Work instructions: The answer should consist of each line from the data below that includes "days".

===============

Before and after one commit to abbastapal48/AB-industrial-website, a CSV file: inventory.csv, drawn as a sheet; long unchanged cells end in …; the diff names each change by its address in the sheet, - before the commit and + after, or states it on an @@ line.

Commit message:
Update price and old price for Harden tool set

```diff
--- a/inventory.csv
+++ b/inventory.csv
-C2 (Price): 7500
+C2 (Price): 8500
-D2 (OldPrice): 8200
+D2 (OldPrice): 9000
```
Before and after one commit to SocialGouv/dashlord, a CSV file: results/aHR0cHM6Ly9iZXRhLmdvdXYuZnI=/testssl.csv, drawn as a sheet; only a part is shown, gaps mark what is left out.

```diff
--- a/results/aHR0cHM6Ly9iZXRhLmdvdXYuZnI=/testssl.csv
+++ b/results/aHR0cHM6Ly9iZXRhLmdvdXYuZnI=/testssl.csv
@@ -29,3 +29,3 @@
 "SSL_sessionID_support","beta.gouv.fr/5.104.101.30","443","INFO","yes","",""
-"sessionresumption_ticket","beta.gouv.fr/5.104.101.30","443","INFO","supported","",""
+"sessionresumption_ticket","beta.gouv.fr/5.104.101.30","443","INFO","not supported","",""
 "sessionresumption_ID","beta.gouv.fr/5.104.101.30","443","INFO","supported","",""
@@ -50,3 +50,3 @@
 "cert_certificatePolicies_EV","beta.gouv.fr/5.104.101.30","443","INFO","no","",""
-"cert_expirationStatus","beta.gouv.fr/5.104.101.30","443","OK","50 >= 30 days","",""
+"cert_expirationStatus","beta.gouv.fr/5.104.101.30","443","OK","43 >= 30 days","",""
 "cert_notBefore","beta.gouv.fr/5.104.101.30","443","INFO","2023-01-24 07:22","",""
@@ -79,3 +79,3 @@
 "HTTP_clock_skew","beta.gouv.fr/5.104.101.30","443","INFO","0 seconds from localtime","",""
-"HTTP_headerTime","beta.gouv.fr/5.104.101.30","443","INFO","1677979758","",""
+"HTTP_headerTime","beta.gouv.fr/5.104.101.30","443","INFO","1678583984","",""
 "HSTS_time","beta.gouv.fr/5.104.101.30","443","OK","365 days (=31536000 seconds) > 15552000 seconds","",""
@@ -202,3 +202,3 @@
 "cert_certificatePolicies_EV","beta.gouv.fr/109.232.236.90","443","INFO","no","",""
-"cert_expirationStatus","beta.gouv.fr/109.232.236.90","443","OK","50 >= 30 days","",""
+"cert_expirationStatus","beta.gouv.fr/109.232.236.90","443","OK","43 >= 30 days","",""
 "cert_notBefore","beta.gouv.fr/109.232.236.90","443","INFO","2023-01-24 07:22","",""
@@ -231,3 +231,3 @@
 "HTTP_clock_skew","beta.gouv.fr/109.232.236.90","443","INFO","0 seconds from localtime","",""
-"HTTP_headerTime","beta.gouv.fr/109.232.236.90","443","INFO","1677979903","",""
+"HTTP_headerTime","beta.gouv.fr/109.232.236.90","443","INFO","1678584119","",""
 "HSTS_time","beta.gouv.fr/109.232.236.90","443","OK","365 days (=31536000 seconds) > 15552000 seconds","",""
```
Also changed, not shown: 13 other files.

===============

Exercise result:
-"cert_expirationStatus","beta.gouv.fr/5.104.101.30","443","OK","50 >= 30 days","",""
+"cert_expirationStatus","beta.gouv.fr/5.104.101.30","443","OK","43 >= 30 days","",""
 "HSTS_time","beta.gouv.fr/5.104.101.30","443","OK","365 days (=31536000 seconds) > 15552000 seconds","",""
-"cert_expirationStatus","beta.gouv.fr/109.232.236.90","443","OK","50 >= 30 days","",""
+"cert_expirationStatus","beta.gouv.fr/109.232.236.90","443","OK","43 >= 30 days","",""
 "HSTS_time","beta.gouv.fr/109.232.236.90","443","OK","365 days (=31536000 seconds) > 15552000 seconds","",""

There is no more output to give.